Cape Town - Woolworths has closed down its Facebook wall after commentators, aggrieved at the company’s employment equity policy, posted “vitriol” on the page.
Earlier this week, trade union Solidarity started a campaign to get the company to retract job advertisements it believed discriminated against white people.
Deputy general secretary Dirk Hermann said Solidarity’s campaign: “Woolworse: Making a differentiation”, would be driven by social media and include protest messages to Woolworths chief executive officer Ian Moir.
On Thurday, the retailer said it had disabled its Facebook wall because some of the comments amounted to hate speech.
“Disabling our wall was not a decision we took lightly and not one we’re particularly happy about. But when your page becomes little more than a platform for a well-orchestrated campaign of hate speech, we owe it to our customers not to subject them to such vitriol in our own house.
“We have, in a variety of channels, repeatedly refuted the claims being made against us.

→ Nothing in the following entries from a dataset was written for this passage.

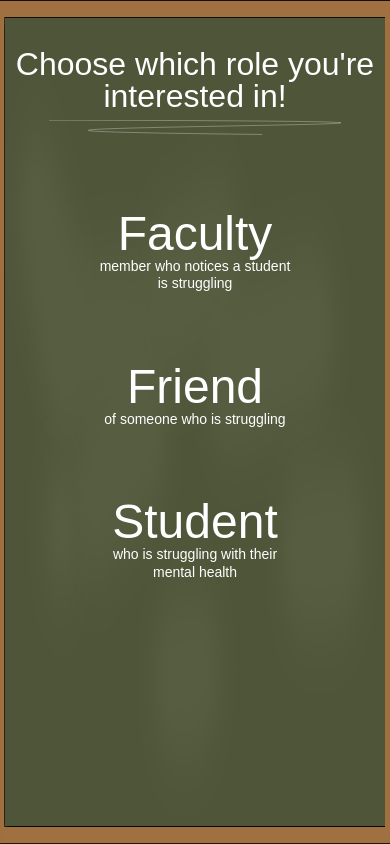
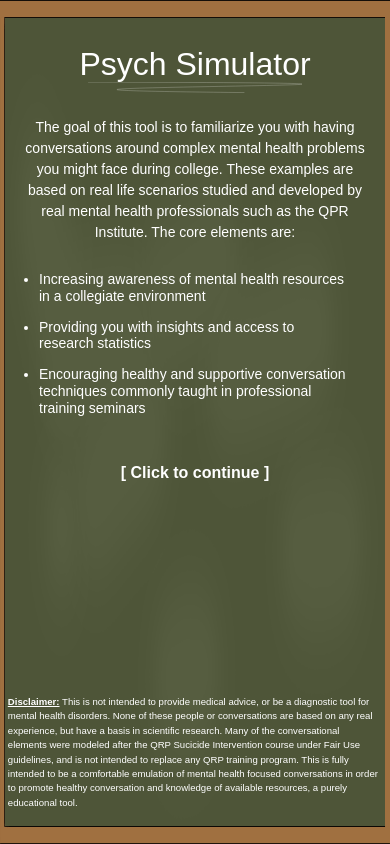
Before and after one commit to reyno120/conversation-simulator, a React (Create React App) app: page / in a window 390 px wide. Built offline with nearby package versions, Linux system fonts and the light colour scheme; a web font is replaced by a local one.

Commit message:
About page and responsive

```diff
--- a/src/App.js
+++ b/src/App.js
@@ -1,6 +1,6 @@
 import './css/App.css';
 import './css/reset.css';
-// import video from './images/Scene-cabinbg.mp4';
+import About from './components/About.jsx';
 import Homepage from './components/Homepage.jsx';
 import FacultyScenarios from './components/FacultyScenarios.jsx';
 import FriendScenarios from './components/FriendScenarios.jsx';
@@ -13,12 +13,16 @@ function App() {
   const [displayFacultyScenarios, setDisplayFacultyScenarios] = useState('none');
   const [displayFriendScenarios, setDisplayFriendScenarios] = useState('none');
   const [displayStudentScenarios, setDisplayStudentScenarios] = useState('none');
+  const [displayHome, setDisplayHome] = useState('none');
+  const [displayAbout, setDisplayAbout] = useState('');
   const [translateRole, setTranslateRole] = useState('');
+  const [translateAbout, setTranslateAbout] = useState('');
   const [scenario, setScenario] = useState(false);
 
   function selectRole(role) {
     setRole(role);
     setTranslateHome("slide-up-page");
+    setDisplayAbout('none');
 
     switch(role) {
       case 'faculty':
@@ -34,7 +38,7 @@ function App() {
         setDisplayFriendScenarios('');
 
         setDisplayFacultyScenarios('none');
-        setDisplayStudentScenarios('none')
+        setDisplayStudentScenarios('none');
         break;
 
       case 'student':
@@ -49,15 +53,17 @@ function App() {
         setRole('');
         setTranslateHome("slide-down-page");
         setTranslateRole("slide-down-page");
-        // setDisplayFacultyScenarios('none');
-        // setDisplayFriendScenarios('none');
-        // setDisplayStudentScenarios('none');
         break;
     }
   }
 
   function selectScenario(scenario) {
     setScenario(scenario);
+  }
+
+  function selectContinue() {
+    setDisplayHome('');
+    setTranslateAbout('slide-up-page');
   }
 
   useEffect(() => {
@@ -68,7 +74,8 @@ function App() {
   function renderHome() {
     return (
       <div className="App">
-        <Homepage translate={translateHome} selectRole={selectRole} />
+        <About translate={translateAbout} selectContinue={selectContinue} display={displayAbout} />
+        <Homepage translate={translateHome} display={displayHome} selectRole={selectRole} />
         <FacultyScenarios display={displayFacultyScenarios} selectRole={selectRole} selectScenario={selectScenario} animation={'slide-up-page'} videoAnimation={'video-animation'}/>
         <FriendScenarios display={displayFriendScenarios} selectRole={selectRole} selectScenario={selectScenario} animation={translateRole} />
       </div>
@@ -97,16 +104,3 @@ function App() {
 }
 
 export default App;
-
-
-
-    // <div className="App">
-    //   <div className="video-container">
-    //     <video autoPlay muted >
-    //       <source src={video} type='video/mp4' />
-    //     </video>
-    //   </div>
-    //   <div className="overlay">
-    //     <p>test</p>
-    //   </div>
-    // </div>
--- /dev/null
+++ b/src/components/About.jsx
@@ -0,0 +1,35 @@
+import '../css/About.css';
+
+function About(props) {
+
+    return (
+        <div className={`about ${props.translate}`} style={{display: props.display}}>
+            <h1>Psych Simulator</h1>
+            <svg xmlns="http://www.w3.org/2000/svg" viewBox="0 0 951.5 47.5"><defs><style></style></defs><g id="Layer_2" data-name="Layer 2"><g id="Layer_1-2" data-name="Layer 1"><path stroke='#ffffff' fill="none" strokeMiterlimit="10" className="cls-1" d="M0,.5C596.36,1.71,950.93,4.43,951,9.22c.11,7.29-823.06,14.24-823,24.41,0,4.6,168.43,9.11,566,13.37"/></g></g></svg>
+
+            <h2>
+                The goal of this tool is to familiarize you with having conversations around complex mental health problems
+                you might face during college. These examples are based on real life scenarios studied and developed by real
+                mental health professionals such as the QPR Institute. The core elements are:
+            </h2>
+            <ul>
+                <li>Increasing awareness of mental health resources in a collegiate environment </li>
+                <li>Providing you with insights and access to research statistics </li>
+                <li>Encouraging healthy and supportive conversation techniques commonly taught in professional training seminars</li>
+            </ul>
+
+            <p className="continue-button" onClick={() => props.selectContinue()}>[ Click to continue ]</p>
+
+            <p className="disclaimer">
+                <span>Disclaimer:</span> This is not intended to provide medical advice, or be a diagnostic tool for mental health disorders.
+                None of these people or conversations are based on any real experience, but have a basis in scientific research.
+                Many of the conversational elements were modeled after the QRP Sucicide Intervention course under
+                Fair Use guidelines, and is not intended to replace any QRP training program. This is fully intended to be a
+                comfortable emulation of mental health focused conversations in order to promote healthy conversation and knowledge
+                of available resources, a purely educational tool.
+            </p>
+        </div>
+    );
+}
+
+export default About;
--- a/src/components/Homepage.jsx
+++ b/src/components/Homepage.jsx
@@ -63,7 +63,7 @@ function Homepage(props) {
 
 
     return (
-      <div className={`homepage ${props.translate}`}>
+      <div className={`homepage ${props.translate}`} style={{display: props.display}}>
           <div className={faculty || friend || student ? "faded" : ""}>
             <h1>Choose which role you're interested in!</h1>
             <svg xmlns="http://www.w3.org/2000/svg" viewBox="0 0 951.5 47.5"><defs><style></style></defs><g id="Layer_2" data-name="Layer 2"><g id="Layer_1-2" data-name="Layer 1"><path stroke={faculty || friend || student ? '#A4A4A4' : '#ffffff'} fill="none" strokeMiterlimit="10" className="cls-1" d="M0,.5C596.36,1.71,950.93,4.43,951,9.22c.11,7.29-823.06,14.24-823,24.41,0,4.6,168.43,9.11,566,13.37"/></g></g></svg>
--- a/src/components/scenarios/FriendDepression.jsx
+++ b/src/components/scenarios/FriendDepression.jsx
@@ -9,7 +9,7 @@ import DialogContent from '@material-ui/core/DialogContent';
 
 function FriendDepression() {
     const [isLoaded, setisLoaded] = useState(false);
-    const [step, setStep] = useState(16);
+    const [step, setStep] = useState(0);
     const [lastStep, setLastStep] = useState(0);
     const [lastOption, setLastOption] = useState(0);
     const option1 = useRef(null);
--- /dev/null
+++ b/src/css/About.css
@@ -0,0 +1,200 @@
+.about {
+    width: 100%;
+    height: 100vh;
+    text-align: center;
+    font-family: adobe-handwriting-tiffany, sans-serif;
+    font-style: normal;
+    font-weight: 400;
+    position: relative;
+    overflow: hidden;
+    color: white;
+}
+.about h1 {
+    margin-bottom: 0;
+    padding-top: 1.5em;
+    font-size: 3.875rem;
+    font-weight: 300;
+}
+.about svg {
+    width: 23%;
+}
+.about h2 {
+    font-size: 1.5rem;
+    font-family: rubik, sans-serif;
+    font-weight: 200;
+    font-style: normal;
+    line-height: 1.5em;
+    margin: auto;
+    margin-top: 3em;
+    margin-bottom: 3em;
+    width: 80%;
+}
+.about ul {
+    width: 45%;
+    margin: auto;
+    margin-bottom: 8em;
+}
+.about ul li {
+    font-size: 1.5rem;
+    font-family: rubik, sans-serif;
+    font-weight: 200;
+    font-style: normal;
+    margin-top: 1em;
+    text-align: left;
+    line-height: 1.2em;
+}
+.continue-button {
+    font-size: 2.25rem;
+    font-family: rubik, sans-serif;
+    font-weight: 800;
+    font-style: normal;
+    cursor: pointer;
+    width: 18%;
+    margin: auto;
+}
+.disclaimer {
+    position: absolute;
+    bottom: 4%;
+    width: 95%;
+    left: 2%;
+    text-align: left;
+    line-height: 1.5em;
+}
+.disclaimer span {
+    font-weight: 800;
+    text-decoration: underline;
+}
+
+@media screen and (max-width: 1366px) {
+    .about h1 {
+        font-size: 3.375rem;
+    }
+    .about h2 {
+        font-size: 1rem;
+    }
+    .about ul {
+        margin-bottom: 5em;
+    }
+    .about ul li {
+        font-size: 1rem;
+    }
+    .continue-button {
+        font-size: 1.75rem;
+        width: 20%;
+    }
+    .disclaimer {
+        font-size: 0.775rem;
+    }
+}
+
+@media screen and (max-width: 1280px) {
+    .about h1 {
+        font-size: 3.375rem;
+    }
+    .about h2 {
+        margin-top: 2em;
+        font-size: 1rem;
+    }
+    .about ul {
+        margin-bottom: 3em;
+    }
+    .about ul li {
+        font-size: 1rem;
+    }
+    .continue-button {
+        font-size: 1.5rem;
+        width: 20%;
+    }
+    .disclaimer {
+        font-size: 0.775rem;
+    }
+}
+
+@media screen and (max-width: 1155px) {
+    .continue-button {
+        width: 24%;
+    }
+}
+@media screen and (max-width: 1015px) {
+    .about h1 {
+        font-size: 3rem;
+    }
+    .about h2 {
+        margin-top: 2em;
+        font-size: 0.9rem;
+    }
+    .about ul {
+        margin-bottom: 3em;
+    }
+    .about ul li {
+        font-size: 0.9rem;
+    }
+    .continue-button {
+        font-size: 1.2rem;
+    }
+    .disclaimer {
+        font-size: 0.775rem;
+    }
+}
+
+@media screen and (max-width: 414px) {
+    .about h1 {
+        font-size: 2rem;
+    }
+    .about svg {
+        width: 55%;
+    }
+    .about h2 {
+        margin-top: 2em;
+        font-size: 0.875rem;
+        width: 90%;
+        margin-top: 1.5em;
+        margin-bottom: 2em;
+    }
+    .about ul {
+        margin-bottom: 3em;
+        width: 80%;
+    }
+    .about ul li {
+        font-size: 0.875rem;
+    }
+    .continue-button {
+        font-size: 1rem;
+        width: 45%;
+        margin-top: 10%;
+    }
+    .disclaimer {
+        font-size: 0.6rem;
+    }
+}
+
+@media screen and (max-width: 360px) {
+    .about h1 {
+        font-size: 1.5rem;
+    }
+    .about svg {
+        width: 55%;
+    }
+    .about h2 {
+        margin-top: 2em;
+        font-size: 0.6rem;
+        width: 90%;
+        margin-top: 1.5em;
+        margin-bottom: 2em;
+    }
+    .about ul {
+        margin-bottom: 3em;
+        width: 80%;
+    }
+    .about ul li {
+        font-size: 0.6rem;
+    }
+    .continue-button {
+        font-size: 1rem;
+        width: 55%;
+        margin-top: 10%;
+    }
+    .disclaimer {
+        font-size: 0.5rem;
+    }
+}
--- a/src/css/homepage.css
+++ b/src/css/homepage.css
@@ -9,6 +9,7 @@
     font-weight: 400;
     position: relative;
     overflow: hidden;
+    animation: slide-up-in-page 1s forwards;
 }
 .homepage h1 {
     margin-bottom: 0;
@@ -174,6 +175,18 @@
     }
   }
 
+  .slide-up-in-page {
+    animation: slide-up-in-page 1s forwards;
+  }
+  @keyframes slide-up-in-page {
+    0% {
+      transform: translateY(0);
+    }
+    100% {
+      transform: translateY(-100%);
+    }
+  }
+
   .slide-down-page {
     animation: slide-down-page 1s forwards;
   }
```
Also changed, not shown: 1 other file (tests, documents, lock files or other folders).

“We have also allowed thousands of comments on our Facebook page, debating the pros and cons of Employment Equity as a national debate`acc… deleting only overt hate speech and comments inciting violence.
“However… many, many customers have asked us to stop hosting this vitriol. We will re-open our page as soon as we think we can resume reasonable discussion,” Woolworths said.
In an e-mail message to customers on Thursday, Moir said it was not true that Woolworths did not employ white people.
“Woolworths DOES employ white people. We employ women and men of all races – white, black, coloured, Indian, as well as people with disabilities, and will continue to do so.
“We’re a passionately South African company, so diversity is important to us. So is offering fair career opportunities. There are some areas of our business where certain groups are seriously under-represented.
“These are the positions where we actively look for qualified candidates from specific groups.”